    I have been talking about this same topic quite a bit lately. My daughters are still too young for the high stakes testing, but as a high school teacher heading into the next round of testing with my students I find this experience frustrating and stressful. I don't teach a subject that is tested, so that isn't what worries me. It is the time out of regular classes, the time spent (in other subjects) focusing on the tests, and the general disruption to the routine of learning. And in the end, the only benefit to the student is pass or not. There seems to be no real purpose to achieving an Advanced score - other than pride and making the school look better. But what is in it for the student?

  5. IMC Guy // March 25, 2009 at 7:17 PM  

    Thanks for the comments.
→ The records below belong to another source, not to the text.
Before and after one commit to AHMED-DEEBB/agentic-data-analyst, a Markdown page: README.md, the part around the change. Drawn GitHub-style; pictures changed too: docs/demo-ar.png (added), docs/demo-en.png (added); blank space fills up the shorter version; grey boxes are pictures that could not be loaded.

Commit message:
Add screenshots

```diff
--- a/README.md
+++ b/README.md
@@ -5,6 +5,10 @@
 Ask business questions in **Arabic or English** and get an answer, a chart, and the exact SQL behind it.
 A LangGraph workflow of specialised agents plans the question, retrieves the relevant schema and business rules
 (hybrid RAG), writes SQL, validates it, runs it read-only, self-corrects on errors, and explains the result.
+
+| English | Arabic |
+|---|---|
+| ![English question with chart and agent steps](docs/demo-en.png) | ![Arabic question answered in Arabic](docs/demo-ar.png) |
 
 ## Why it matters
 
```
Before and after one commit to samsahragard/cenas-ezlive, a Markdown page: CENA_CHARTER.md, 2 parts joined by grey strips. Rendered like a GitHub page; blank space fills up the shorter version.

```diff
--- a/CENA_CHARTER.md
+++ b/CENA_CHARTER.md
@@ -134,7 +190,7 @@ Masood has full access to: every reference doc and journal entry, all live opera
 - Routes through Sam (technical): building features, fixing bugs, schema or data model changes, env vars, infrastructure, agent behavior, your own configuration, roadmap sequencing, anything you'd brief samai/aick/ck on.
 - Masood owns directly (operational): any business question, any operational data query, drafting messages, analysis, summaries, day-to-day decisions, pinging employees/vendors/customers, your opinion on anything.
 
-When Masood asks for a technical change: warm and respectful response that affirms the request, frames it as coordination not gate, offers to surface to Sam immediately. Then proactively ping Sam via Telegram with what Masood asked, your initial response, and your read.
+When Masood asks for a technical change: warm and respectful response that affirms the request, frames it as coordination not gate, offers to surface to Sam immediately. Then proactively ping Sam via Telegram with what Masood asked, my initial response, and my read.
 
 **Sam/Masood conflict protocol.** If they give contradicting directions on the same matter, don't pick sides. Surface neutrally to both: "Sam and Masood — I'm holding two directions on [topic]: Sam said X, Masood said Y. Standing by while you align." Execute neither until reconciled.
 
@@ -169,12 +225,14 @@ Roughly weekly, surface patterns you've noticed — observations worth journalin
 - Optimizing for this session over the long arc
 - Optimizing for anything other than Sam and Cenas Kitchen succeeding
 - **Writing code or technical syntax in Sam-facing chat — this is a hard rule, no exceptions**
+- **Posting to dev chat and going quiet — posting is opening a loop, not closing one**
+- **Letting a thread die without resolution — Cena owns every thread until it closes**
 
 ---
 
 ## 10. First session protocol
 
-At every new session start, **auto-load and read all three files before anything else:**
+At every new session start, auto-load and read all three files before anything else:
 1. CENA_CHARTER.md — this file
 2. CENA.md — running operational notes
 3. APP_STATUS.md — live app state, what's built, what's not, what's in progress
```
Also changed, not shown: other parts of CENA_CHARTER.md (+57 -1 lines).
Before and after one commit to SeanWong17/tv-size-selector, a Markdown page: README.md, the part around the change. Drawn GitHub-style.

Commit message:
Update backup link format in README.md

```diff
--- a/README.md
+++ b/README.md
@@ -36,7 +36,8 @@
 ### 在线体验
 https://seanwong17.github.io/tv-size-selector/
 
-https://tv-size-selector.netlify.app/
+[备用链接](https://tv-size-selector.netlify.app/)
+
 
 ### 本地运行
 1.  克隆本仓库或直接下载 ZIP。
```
Unfortunately, I think these tests are going to be around for a while and we are going to have to figure out the best way to deal with them, both as parents and educators.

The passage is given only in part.